  19. A Review on Biomass Torrefaction Process and Product Properties

    SciTech Connect

    Jaya Shankar Tumuluru; Shahab Sokhansanj; Christopher T. Wright; J. Richard Hess; Richard D. Boardman

    2011-08-01

    Biomass Torrefaction is gaining attention as an important preprocessing step to improve the quality of biomass in terms of physical properties and chemical composition. Torrefaction is a slow heating of biomass in an inert or reduced environment to a maximum temperature of approximately 300 C. Torrefaction can also be defined as a group of products resulting from the partially controlled and isothermal pyrolysis of biomass occurring in a temperature range of 200-280 C. Thus, the process can be called a mild pyrolysis as it occurs at the lower temperature range of the pyrolysis process. At the end of the torrefaction process, a solid uniform product with lower moisture content and higher energy content than raw biomass is produced. Most of the smoke-producing compounds and other volatiles are removed during torrefaction, which produces a final product that will have a lower mass but a higher heating value. The present review work looks into (a) torrefaction process and different products produced during the process and (b) solid torrefied material properties which include: (i) physical properties like moisture content, density, grindability, particle size distribution and particle surface area and pelletability; (ii) chemical properties like proximate and ultimate composition; and (iii) storage properties like off-gassing and spontaneous combustion.

  20. Concise Review: Process Development Considerations for Cell Therapy.

    PubMed

    Campbell, Andrew; Brieva, Thomas; Raviv, Lior; Rowley, Jon; Niss, Knut; Brandwein, Harvey; Oh, Steve; Karnieli, Ohad

    2015-10-01

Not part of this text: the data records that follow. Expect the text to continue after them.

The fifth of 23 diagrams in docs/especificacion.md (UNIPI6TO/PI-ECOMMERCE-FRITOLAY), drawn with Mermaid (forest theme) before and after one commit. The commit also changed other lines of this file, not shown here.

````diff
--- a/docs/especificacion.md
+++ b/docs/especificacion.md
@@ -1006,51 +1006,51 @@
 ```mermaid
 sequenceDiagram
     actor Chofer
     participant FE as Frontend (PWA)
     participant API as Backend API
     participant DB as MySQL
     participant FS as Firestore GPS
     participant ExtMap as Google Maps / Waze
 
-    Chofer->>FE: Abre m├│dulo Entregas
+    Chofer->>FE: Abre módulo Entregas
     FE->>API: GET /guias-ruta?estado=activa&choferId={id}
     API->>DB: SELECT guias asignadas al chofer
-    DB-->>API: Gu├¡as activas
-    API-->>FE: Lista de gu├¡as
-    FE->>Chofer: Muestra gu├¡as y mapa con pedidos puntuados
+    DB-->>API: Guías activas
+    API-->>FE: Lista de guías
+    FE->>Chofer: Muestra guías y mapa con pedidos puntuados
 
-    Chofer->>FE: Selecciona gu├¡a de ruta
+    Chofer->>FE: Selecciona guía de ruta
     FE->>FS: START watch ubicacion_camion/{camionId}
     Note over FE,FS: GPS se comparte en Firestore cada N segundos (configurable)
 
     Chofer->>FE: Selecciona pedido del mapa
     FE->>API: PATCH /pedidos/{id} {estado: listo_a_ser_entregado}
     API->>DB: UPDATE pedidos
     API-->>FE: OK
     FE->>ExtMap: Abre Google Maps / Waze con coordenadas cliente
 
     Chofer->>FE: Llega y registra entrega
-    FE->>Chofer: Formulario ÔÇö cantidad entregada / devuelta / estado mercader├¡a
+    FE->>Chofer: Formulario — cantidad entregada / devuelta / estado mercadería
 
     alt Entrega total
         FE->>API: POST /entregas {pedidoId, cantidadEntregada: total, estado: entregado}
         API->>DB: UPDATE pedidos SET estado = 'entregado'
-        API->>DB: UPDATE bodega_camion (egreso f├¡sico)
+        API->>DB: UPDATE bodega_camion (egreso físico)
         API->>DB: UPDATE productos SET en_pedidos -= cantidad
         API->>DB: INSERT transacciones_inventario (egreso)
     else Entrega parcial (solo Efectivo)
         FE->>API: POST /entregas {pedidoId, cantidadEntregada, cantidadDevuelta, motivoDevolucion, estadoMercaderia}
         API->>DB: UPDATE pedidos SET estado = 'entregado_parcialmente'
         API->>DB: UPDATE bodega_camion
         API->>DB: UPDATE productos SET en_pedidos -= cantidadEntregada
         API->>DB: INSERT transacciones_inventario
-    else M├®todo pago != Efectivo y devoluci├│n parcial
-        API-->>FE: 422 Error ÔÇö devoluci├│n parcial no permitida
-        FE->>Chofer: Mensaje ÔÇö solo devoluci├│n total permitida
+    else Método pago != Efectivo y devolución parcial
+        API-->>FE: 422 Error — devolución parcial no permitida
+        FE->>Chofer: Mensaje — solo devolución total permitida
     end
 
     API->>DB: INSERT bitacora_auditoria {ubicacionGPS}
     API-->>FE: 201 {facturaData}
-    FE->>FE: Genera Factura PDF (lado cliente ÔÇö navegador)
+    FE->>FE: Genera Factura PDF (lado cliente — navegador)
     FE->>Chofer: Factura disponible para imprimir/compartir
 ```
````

    The development of robust and well-characterized methods of production of cell therapies has become increasingly important as therapies advance through clinical trials toward approval. A successful cell therapy will be a consistent, safe, and effective cell product, regardless of the cell type or application. Process development strategies can be developed to gain efficiency while maintaining or improving safety and quality profiles. This review presents an introduction to the process development challenges of cell therapies and describes some of the tools available to address production issues. This article will provide a summary of what should be considered to efficiently advance a cellular therapy from the research stage through clinical trials and finally toward commercialization. The identification of the basic questions that affect process development is summarized in the target product profile, and considerations for process optimization are discussed. The goal is to identify potential manufacturing concerns early in the process so they may be addressed effectively and thus increase the probability that a therapy will be successful. The present study contributes to the field of cell therapy by providing a resource for those transitioning a potential therapy from the research stage to clinical and commercial applications. It provides the necessary steps that, when followed, can result in successful therapies from both a clinical and commercial perspective. ©AlphaMed Press.